INSTRUCTIONS FOR THE TASK: Give back exactly the lines spanning from the one containing "Also changed, not shown: 10 other files." to the final line of the records below, and no others.

GIVEN DATA:
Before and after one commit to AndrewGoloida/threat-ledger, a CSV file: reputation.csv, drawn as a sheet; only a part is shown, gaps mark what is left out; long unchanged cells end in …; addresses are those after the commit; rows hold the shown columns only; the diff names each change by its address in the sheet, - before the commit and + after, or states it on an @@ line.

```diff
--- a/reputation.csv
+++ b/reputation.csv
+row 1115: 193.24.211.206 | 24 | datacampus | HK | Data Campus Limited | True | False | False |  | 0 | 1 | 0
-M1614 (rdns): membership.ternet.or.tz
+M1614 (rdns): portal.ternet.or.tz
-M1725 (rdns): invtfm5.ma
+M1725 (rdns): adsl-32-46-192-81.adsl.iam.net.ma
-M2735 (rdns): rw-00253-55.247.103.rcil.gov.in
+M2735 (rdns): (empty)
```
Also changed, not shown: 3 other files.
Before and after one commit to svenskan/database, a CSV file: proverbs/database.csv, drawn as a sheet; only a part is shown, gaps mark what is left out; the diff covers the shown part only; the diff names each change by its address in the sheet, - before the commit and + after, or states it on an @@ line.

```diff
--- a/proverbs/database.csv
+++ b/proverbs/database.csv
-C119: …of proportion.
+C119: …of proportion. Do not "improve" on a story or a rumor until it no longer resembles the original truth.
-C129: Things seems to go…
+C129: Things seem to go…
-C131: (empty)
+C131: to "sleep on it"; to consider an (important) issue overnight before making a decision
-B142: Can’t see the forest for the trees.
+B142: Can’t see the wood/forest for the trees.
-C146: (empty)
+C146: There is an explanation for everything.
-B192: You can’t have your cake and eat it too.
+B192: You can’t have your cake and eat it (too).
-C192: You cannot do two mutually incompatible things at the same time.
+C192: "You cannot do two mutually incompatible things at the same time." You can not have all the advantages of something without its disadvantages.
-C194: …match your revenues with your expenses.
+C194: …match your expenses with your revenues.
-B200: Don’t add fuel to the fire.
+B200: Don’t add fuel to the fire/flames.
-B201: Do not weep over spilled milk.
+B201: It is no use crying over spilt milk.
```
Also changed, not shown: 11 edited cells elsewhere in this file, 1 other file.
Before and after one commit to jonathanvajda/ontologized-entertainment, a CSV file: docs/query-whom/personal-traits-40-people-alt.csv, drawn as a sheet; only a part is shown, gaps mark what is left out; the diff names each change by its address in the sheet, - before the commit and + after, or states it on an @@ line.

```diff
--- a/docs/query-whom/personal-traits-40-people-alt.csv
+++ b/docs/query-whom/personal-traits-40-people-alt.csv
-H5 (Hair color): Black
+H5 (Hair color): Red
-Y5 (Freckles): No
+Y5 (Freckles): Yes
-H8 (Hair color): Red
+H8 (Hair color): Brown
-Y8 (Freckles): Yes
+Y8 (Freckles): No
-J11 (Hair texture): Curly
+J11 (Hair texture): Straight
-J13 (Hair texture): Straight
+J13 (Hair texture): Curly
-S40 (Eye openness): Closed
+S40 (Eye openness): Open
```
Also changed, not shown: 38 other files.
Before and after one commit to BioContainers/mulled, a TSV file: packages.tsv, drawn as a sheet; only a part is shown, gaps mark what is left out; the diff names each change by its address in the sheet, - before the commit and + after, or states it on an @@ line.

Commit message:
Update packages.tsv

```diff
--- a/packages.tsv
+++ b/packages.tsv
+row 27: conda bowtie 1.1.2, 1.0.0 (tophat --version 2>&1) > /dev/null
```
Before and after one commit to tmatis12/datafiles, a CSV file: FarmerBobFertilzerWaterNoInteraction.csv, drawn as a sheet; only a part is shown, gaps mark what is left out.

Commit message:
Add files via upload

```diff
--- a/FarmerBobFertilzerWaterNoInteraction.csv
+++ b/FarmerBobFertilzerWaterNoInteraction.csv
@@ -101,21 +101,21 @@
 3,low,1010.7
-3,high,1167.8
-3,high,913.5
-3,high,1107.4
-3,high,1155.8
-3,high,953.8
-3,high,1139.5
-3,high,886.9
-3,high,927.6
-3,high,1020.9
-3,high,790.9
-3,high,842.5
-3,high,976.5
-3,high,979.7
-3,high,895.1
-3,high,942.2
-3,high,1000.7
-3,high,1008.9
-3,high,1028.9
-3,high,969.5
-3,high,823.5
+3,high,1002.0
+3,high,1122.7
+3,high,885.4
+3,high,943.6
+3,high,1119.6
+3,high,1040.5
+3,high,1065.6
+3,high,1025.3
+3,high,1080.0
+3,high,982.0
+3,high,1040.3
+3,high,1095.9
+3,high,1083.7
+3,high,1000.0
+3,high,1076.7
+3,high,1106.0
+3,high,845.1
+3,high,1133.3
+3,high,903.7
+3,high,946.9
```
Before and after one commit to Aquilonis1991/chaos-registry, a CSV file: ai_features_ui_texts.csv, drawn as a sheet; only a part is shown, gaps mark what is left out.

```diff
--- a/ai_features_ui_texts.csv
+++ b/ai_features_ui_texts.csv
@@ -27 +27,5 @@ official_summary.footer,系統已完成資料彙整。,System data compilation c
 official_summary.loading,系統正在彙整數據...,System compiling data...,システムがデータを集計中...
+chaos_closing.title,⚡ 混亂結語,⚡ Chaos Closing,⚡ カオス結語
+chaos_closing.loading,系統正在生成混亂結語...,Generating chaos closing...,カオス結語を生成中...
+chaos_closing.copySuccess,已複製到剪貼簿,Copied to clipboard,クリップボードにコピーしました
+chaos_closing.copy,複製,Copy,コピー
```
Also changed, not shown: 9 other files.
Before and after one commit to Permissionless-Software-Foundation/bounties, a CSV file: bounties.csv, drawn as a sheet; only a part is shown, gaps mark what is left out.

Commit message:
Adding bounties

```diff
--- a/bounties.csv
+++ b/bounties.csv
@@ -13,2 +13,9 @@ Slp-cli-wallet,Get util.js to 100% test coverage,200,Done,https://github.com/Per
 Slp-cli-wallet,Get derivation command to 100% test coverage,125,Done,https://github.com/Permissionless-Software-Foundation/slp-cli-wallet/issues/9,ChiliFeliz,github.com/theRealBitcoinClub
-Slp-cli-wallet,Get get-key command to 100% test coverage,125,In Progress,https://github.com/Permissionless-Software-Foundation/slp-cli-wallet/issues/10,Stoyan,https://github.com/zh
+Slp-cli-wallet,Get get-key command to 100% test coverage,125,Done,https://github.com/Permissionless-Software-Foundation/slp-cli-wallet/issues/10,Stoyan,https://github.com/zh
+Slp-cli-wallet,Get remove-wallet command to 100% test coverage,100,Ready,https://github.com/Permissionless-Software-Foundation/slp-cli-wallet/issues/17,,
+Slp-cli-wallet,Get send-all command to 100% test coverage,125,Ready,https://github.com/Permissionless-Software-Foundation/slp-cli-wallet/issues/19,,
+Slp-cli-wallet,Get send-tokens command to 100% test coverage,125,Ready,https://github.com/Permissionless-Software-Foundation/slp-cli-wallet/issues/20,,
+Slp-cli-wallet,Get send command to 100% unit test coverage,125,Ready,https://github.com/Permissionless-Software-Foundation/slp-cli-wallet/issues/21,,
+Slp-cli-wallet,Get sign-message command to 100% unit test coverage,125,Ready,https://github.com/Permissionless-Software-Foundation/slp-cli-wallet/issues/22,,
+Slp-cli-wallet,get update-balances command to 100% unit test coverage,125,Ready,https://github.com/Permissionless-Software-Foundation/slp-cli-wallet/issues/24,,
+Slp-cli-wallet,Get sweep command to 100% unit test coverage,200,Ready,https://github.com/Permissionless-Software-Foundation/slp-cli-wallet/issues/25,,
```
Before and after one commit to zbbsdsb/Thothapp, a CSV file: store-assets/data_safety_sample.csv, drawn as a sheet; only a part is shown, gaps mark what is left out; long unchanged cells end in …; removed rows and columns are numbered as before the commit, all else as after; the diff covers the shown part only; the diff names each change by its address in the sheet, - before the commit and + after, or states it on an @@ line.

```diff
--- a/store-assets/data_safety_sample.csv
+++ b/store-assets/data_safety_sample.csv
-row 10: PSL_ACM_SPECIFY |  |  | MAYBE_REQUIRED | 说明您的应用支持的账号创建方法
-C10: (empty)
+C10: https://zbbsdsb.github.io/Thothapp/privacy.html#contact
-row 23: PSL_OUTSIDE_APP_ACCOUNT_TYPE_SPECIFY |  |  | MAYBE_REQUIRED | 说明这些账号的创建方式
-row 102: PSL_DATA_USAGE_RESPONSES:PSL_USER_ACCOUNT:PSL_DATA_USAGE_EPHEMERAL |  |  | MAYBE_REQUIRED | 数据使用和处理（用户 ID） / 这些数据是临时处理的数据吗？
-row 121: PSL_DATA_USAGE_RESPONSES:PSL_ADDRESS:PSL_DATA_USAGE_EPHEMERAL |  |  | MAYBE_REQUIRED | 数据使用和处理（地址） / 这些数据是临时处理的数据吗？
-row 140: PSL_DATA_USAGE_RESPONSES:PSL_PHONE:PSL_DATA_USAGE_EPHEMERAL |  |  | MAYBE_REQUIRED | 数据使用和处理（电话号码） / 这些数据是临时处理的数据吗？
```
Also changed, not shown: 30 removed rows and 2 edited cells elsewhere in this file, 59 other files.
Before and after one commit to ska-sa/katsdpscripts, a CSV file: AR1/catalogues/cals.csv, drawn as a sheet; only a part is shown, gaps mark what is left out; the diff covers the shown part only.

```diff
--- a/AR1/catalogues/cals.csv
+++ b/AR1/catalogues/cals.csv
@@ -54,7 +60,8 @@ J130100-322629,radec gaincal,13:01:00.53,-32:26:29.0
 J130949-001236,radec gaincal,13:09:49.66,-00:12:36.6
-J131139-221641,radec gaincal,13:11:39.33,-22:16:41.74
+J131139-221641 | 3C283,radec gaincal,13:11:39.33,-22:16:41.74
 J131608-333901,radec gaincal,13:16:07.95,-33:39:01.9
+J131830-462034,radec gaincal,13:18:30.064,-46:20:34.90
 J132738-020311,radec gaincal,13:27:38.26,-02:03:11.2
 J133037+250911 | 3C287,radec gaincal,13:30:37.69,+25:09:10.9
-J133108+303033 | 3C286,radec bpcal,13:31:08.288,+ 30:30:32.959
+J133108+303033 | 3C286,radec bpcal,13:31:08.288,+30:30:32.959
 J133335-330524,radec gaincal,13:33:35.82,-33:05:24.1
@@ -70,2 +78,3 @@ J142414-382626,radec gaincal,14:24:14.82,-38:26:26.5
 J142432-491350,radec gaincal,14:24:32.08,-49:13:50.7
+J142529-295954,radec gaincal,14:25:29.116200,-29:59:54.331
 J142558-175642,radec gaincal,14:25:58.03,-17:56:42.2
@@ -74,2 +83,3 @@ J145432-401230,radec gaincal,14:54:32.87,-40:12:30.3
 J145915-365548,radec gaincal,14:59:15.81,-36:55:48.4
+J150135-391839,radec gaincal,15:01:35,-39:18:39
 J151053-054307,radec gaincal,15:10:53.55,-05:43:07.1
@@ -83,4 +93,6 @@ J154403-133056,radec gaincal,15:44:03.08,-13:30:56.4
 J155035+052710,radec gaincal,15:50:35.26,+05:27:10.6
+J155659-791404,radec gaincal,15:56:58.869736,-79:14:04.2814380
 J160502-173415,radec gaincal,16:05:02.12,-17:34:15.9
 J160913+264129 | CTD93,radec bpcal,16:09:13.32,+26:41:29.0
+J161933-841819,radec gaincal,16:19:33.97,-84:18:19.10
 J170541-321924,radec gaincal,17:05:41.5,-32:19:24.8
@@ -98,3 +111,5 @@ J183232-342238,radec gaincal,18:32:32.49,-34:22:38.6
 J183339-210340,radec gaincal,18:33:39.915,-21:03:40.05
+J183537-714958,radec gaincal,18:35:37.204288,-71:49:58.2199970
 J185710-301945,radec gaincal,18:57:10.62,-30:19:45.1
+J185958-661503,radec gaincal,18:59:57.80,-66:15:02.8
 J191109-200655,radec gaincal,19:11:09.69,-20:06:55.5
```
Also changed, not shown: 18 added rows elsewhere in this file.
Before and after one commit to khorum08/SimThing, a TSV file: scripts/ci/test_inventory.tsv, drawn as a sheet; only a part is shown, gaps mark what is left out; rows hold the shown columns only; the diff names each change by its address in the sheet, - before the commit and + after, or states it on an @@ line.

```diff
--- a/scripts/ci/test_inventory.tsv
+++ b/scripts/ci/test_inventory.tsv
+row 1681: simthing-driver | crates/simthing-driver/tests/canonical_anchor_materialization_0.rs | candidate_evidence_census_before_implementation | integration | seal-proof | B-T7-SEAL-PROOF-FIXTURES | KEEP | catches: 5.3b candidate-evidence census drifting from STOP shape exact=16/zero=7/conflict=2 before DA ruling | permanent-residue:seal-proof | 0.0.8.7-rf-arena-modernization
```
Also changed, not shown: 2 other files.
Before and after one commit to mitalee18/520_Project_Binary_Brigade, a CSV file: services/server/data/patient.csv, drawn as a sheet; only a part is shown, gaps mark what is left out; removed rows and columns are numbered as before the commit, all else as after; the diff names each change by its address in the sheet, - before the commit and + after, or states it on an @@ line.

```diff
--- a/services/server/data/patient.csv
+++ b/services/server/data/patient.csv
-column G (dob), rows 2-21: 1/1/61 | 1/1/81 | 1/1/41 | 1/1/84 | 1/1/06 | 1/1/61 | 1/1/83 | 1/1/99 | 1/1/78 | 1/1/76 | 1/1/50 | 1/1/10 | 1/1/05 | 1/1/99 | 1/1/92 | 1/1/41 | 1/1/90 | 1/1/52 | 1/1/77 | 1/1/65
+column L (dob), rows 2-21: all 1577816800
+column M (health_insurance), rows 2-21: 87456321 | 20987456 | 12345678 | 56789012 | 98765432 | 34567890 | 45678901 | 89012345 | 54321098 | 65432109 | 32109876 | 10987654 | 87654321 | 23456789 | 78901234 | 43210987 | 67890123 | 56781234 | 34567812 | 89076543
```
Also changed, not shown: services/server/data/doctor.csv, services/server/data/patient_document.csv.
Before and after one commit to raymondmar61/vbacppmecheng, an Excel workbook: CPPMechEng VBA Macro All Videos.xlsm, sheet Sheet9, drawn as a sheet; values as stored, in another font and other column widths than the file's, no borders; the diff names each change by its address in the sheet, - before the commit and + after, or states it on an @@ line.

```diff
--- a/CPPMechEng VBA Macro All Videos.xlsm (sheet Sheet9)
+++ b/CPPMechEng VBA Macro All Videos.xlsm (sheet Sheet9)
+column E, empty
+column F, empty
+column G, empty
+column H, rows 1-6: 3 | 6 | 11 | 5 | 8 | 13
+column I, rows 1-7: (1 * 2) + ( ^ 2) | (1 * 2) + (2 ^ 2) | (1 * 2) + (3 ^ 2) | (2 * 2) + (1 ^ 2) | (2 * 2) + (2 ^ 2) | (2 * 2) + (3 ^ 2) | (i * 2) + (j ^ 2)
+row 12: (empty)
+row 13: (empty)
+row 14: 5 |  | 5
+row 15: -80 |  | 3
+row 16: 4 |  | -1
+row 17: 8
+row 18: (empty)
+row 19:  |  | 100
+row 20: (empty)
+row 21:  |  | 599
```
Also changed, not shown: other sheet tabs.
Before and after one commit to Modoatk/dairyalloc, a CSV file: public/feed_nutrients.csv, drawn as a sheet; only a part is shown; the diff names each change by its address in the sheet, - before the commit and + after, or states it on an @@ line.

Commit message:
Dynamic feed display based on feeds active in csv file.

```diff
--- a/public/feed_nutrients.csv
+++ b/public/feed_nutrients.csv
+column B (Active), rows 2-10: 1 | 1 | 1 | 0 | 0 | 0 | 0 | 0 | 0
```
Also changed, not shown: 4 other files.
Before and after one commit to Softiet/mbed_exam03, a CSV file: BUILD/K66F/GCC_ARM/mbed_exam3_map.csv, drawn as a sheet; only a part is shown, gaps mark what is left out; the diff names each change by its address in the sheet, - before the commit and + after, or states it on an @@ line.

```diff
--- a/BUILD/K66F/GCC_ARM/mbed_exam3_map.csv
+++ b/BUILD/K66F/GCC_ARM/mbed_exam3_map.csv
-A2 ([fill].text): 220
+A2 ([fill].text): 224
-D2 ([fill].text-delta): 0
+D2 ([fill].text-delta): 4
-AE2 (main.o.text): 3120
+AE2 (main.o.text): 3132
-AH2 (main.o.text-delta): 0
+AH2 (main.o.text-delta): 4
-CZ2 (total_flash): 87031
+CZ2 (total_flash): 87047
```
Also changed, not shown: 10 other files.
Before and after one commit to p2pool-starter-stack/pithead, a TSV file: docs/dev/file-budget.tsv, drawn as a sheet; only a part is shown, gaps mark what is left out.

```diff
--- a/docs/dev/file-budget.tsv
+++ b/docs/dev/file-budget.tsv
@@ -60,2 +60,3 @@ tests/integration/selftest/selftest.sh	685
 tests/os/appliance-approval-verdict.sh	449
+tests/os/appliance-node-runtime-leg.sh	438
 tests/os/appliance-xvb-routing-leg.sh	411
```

RESPONSE:
Also changed, not shown: 10 other files.
Before and after one commit to p2pool-starter-stack/pithead, a TSV file: docs/dev/file-budget.tsv, drawn as a sheet; only a part is shown, gaps mark what is left out.

```diff
--- a/docs/dev/file-budget.tsv
+++ b/docs/dev/file-budget.tsv
@@ -60,2 +60,3 @@ tests/integration/selftest/selftest.sh	685
 tests/os/appliance-approval-verdict.sh	449
+tests/os/appliance-node-runtime-leg.sh	438
 tests/os/appliance-xvb-routing-leg.sh	411
```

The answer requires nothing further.